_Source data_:
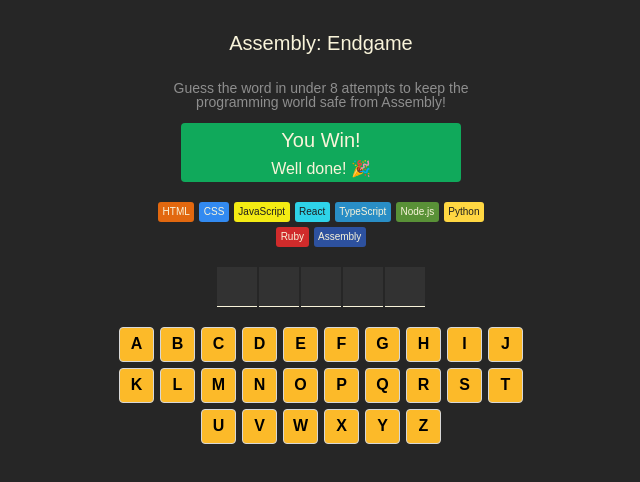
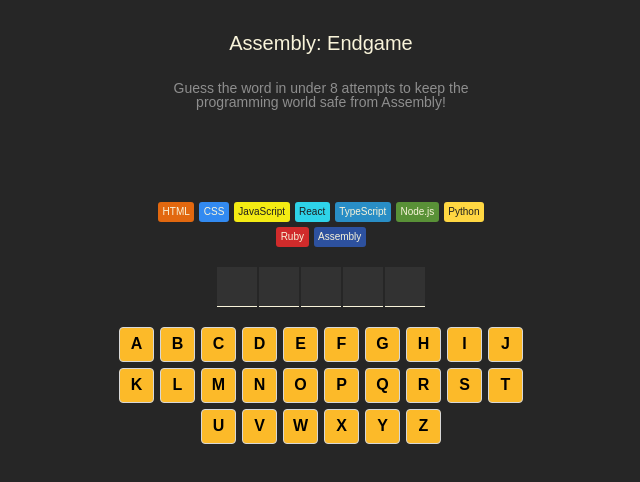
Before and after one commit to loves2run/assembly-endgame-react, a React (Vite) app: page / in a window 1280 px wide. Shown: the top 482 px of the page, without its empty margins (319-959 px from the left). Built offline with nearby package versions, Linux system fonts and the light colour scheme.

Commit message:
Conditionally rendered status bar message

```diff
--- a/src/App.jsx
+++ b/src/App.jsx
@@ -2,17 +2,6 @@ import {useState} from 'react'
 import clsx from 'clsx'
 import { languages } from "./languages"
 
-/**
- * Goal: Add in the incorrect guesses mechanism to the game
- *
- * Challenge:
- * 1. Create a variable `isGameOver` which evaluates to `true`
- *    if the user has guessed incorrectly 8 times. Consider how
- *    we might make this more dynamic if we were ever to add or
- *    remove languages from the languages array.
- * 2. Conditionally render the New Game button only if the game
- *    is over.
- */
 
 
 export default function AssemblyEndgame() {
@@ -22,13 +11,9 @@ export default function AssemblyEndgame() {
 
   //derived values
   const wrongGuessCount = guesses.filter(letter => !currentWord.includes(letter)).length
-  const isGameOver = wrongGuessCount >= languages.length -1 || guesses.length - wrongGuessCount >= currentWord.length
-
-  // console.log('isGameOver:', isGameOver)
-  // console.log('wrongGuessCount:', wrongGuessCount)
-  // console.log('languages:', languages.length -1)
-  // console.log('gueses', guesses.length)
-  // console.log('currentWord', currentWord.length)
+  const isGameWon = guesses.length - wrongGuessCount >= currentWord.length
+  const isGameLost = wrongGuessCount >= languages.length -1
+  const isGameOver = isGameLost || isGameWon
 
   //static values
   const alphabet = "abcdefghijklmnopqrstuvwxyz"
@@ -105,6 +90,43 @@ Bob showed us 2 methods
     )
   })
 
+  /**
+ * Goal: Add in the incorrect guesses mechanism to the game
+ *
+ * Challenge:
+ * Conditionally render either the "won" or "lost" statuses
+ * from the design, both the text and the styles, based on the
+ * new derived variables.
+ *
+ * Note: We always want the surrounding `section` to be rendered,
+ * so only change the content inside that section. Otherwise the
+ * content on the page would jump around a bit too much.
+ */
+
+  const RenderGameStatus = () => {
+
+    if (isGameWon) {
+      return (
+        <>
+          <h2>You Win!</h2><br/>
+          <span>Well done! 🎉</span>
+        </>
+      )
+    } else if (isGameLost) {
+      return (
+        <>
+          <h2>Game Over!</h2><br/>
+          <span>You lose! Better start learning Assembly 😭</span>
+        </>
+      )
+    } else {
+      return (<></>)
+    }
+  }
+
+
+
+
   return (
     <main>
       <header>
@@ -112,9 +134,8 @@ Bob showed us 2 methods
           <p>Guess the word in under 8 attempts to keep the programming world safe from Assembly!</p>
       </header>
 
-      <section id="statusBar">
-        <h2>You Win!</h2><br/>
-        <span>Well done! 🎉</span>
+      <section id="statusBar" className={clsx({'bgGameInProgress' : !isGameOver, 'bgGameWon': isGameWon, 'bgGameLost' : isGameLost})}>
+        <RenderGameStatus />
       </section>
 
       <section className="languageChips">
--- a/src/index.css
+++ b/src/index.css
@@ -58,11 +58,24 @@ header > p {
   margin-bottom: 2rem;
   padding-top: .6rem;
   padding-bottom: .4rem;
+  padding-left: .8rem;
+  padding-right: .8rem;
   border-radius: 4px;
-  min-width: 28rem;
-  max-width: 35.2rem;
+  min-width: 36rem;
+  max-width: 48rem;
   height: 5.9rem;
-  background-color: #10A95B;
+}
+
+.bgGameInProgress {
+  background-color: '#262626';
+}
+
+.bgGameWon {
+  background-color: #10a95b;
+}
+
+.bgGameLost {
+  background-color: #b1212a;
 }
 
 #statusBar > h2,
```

_Brief_:
Looking through the records, copy out every line in which the word "width" is found.

_Solution to the problem_:
-  min-width: 28rem;
-  max-width: 35.2rem;
+  min-width: 36rem;
+  max-width: 48rem;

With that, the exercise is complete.